> Description of the task:
Tally the lines in the listing below that hold the string "background", and reply with that tally alone.

◆ ◆ ◆ ◆

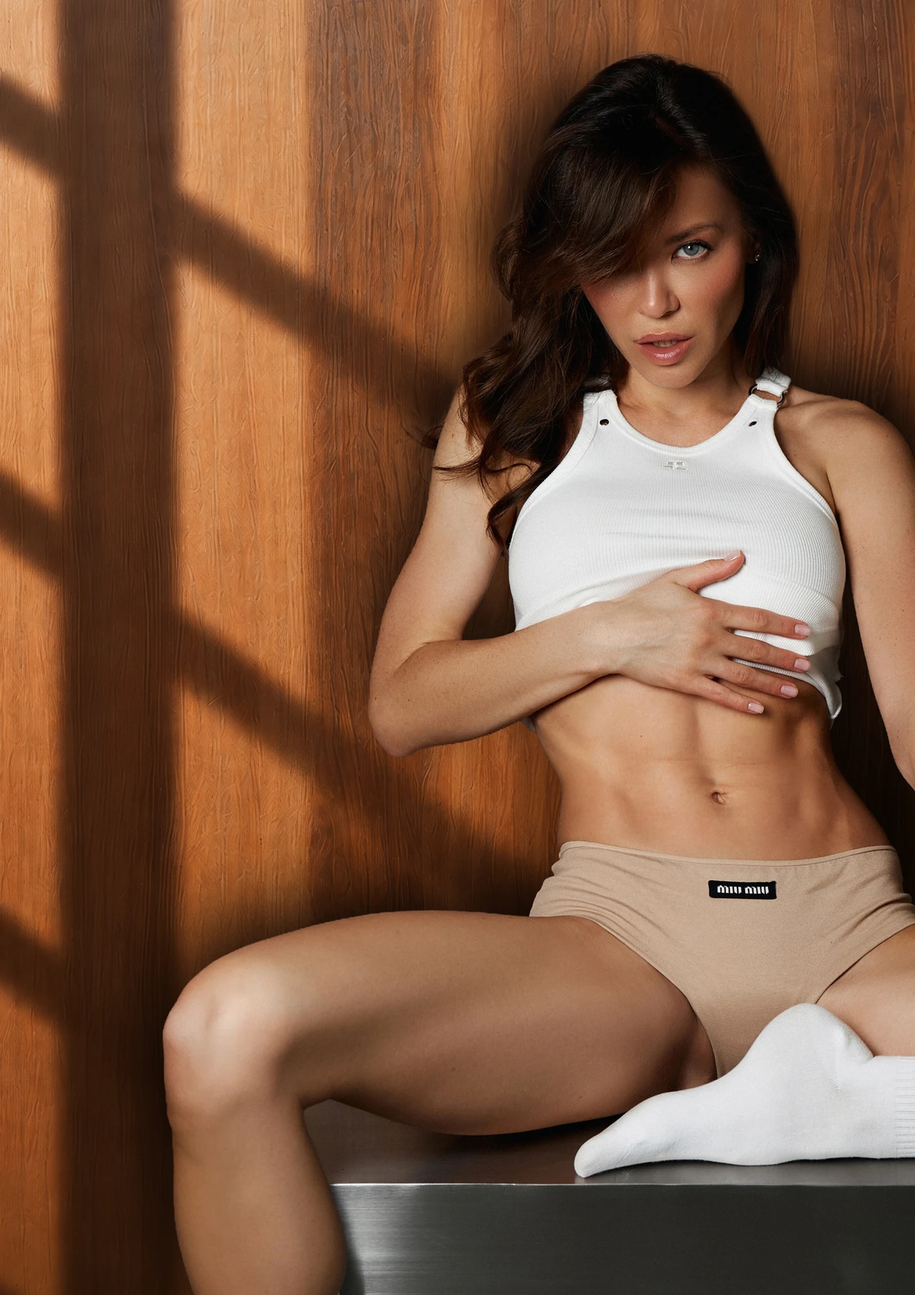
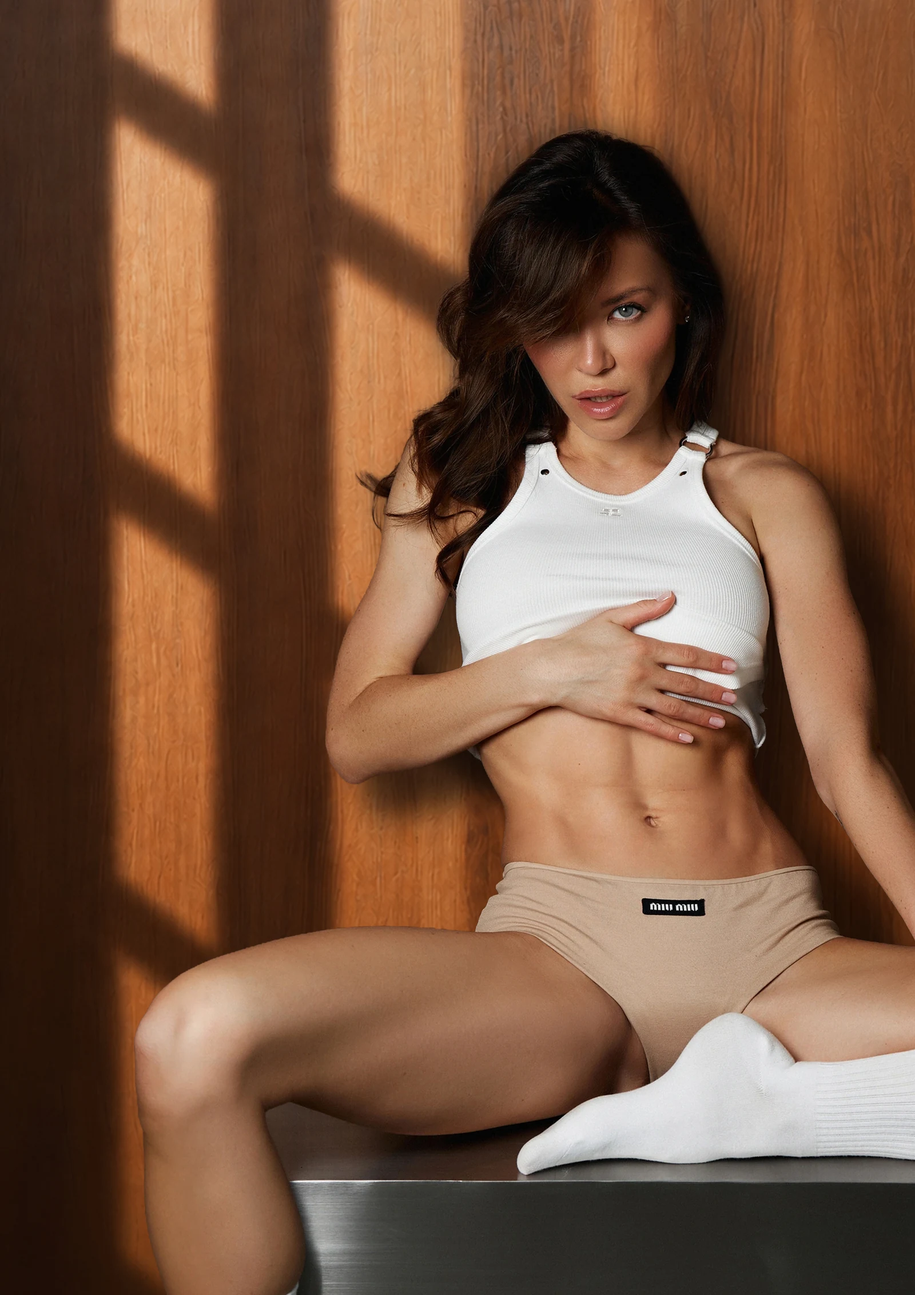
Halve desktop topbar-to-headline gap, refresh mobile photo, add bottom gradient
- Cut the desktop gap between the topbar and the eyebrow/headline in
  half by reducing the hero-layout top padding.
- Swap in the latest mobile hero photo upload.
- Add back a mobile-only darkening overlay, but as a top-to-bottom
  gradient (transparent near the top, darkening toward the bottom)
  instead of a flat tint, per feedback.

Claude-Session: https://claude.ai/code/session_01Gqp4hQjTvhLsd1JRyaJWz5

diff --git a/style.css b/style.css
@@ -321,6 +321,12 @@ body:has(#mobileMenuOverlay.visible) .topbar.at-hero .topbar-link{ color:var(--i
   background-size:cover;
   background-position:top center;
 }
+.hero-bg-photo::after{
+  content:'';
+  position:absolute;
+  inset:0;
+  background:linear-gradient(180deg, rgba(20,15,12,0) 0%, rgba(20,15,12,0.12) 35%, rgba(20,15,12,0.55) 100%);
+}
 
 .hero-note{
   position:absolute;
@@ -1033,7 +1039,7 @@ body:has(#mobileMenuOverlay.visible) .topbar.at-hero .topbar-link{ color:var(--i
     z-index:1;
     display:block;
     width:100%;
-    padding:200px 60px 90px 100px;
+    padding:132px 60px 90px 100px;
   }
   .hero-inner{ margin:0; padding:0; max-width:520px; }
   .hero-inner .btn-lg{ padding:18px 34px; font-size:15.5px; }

◆ ◆ ◆ ◆

> Problem solution:
3